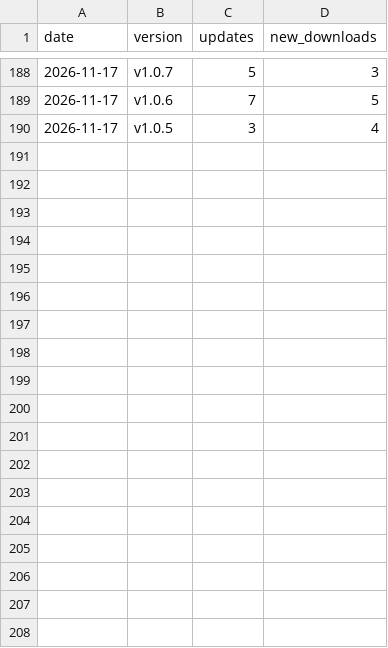
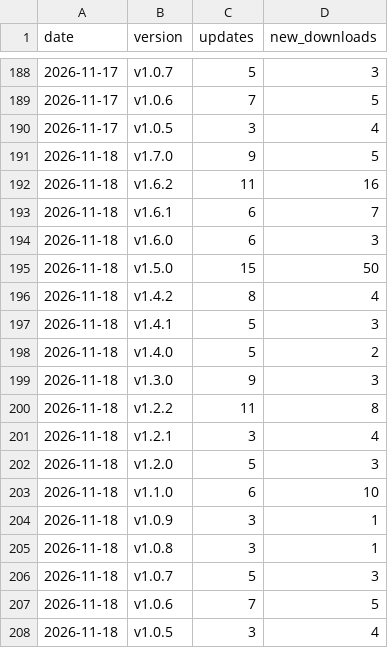
Before and after one commit to qso71/gouge-smart-input-releases, a CSV file: downloads.csv, drawn as a sheet; only a part is shown, gaps mark what is left out.

```diff
--- a/downloads.csv
+++ b/downloads.csv
@@ -190 +190,19 @@ date,version,updates,new_downloads
 2026-11-17,v1.0.5,3,4
+2026-11-18,v1.7.0,9,5
+2026-11-18,v1.6.2,11,16
+2026-11-18,v1.6.1,6,7
+2026-11-18,v1.6.0,6,3
+2026-11-18,v1.5.0,15,50
+2026-11-18,v1.4.2,8,4
+2026-11-18,v1.4.1,5,3
+2026-11-18,v1.4.0,5,2
+2026-11-18,v1.3.0,9,3
+2026-11-18,v1.2.2,11,8
+2026-11-18,v1.2.1,3,4
+2026-11-18,v1.2.0,5,3
+2026-11-18,v1.1.0,6,10
+2026-11-18,v1.0.9,3,1
+2026-11-18,v1.0.8,3,1
+2026-11-18,v1.0.7,5,3
+2026-11-18,v1.0.6,7,5
+2026-11-18,v1.0.5,3,4
```
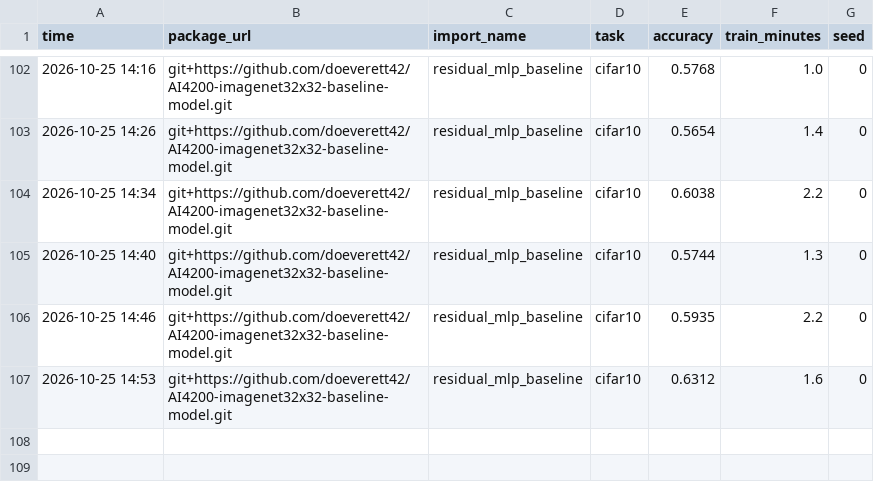
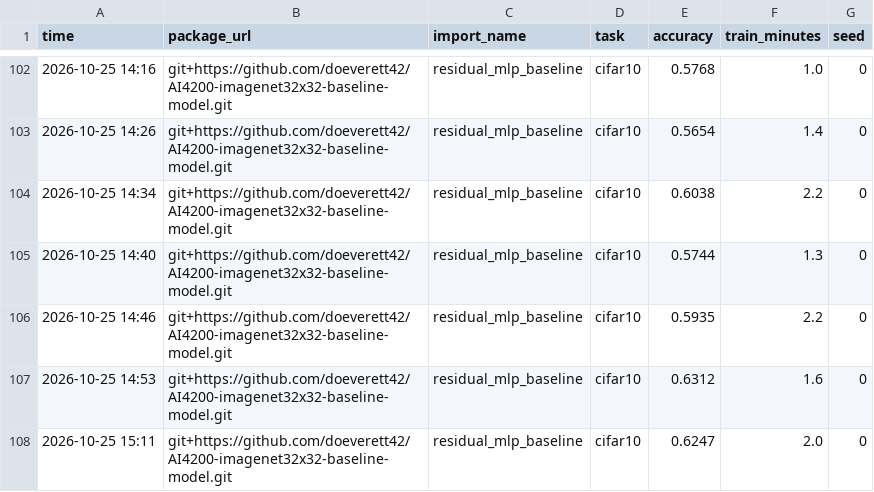
Before and after one commit to doeverett42/AI4200-imagenet32x32-baseline-model, a CSV file: results.csv, drawn as a sheet; only a part is shown, gaps mark what is left out; the diff names each change by its address in the sheet, - before the commit and + after, or states it on an @@ line.

Commit message:
Cifar depth increase

```diff
--- a/results.csv
+++ b/results.csv
+row 108: 2026-10-25 15:11 | git+https://github.com/doeverett42/AI4200-imagenet32x32-baseline-model.git | residual_mlp_baseline | cifar10 | 0.6247 | 2.0 | 0
```
Also changed, not shown: 2 other files.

-- Instructions to follow --
With the pictures removed, please retype each record exactly.

-- Answer section --
Before and after one commit to qso71/gouge-smart-input-releases, a CSV file: downloads.csv, drawn as a sheet; only a part is shown, gaps mark what is left out.

```diff
--- a/downloads.csv
+++ b/downloads.csv
@@ -190 +190,19 @@ date,version,updates,new_downloads
 2026-11-17,v1.0.5,3,4
+2026-11-18,v1.7.0,9,5
+2026-11-18,v1.6.2,11,16
+2026-11-18,v1.6.1,6,7
+2026-11-18,v1.6.0,6,3
+2026-11-18,v1.5.0,15,50
+2026-11-18,v1.4.2,8,4
+2026-11-18,v1.4.1,5,3
+2026-11-18,v1.4.0,5,2
+2026-11-18,v1.3.0,9,3
+2026-11-18,v1.2.2,11,8
+2026-11-18,v1.2.1,3,4
+2026-11-18,v1.2.0,5,3
+2026-11-18,v1.1.0,6,10
+2026-11-18,v1.0.9,3,1
+2026-11-18,v1.0.8,3,1
+2026-11-18,v1.0.7,5,3
+2026-11-18,v1.0.6,7,5
+2026-11-18,v1.0.5,3,4
```
Before and after one commit to doeverett42/AI4200-imagenet32x32-baseline-model, a CSV file: results.csv, drawn as a sheet; only a part is shown, gaps mark what is left out; the diff names each change by its address in the sheet, - before the commit and + after, or states it on an @@ line.

Commit message:
Cifar depth increase

```diff
--- a/results.csv
+++ b/results.csv
+row 108: 2026-10-25 15:11 | git+https://github.com/doeverett42/AI4200-imagenet32x32-baseline-model.git | residual_mlp_baseline | cifar10 | 0.6247 | 2.0 | 0
```
Also changed, not shown: 2 other files.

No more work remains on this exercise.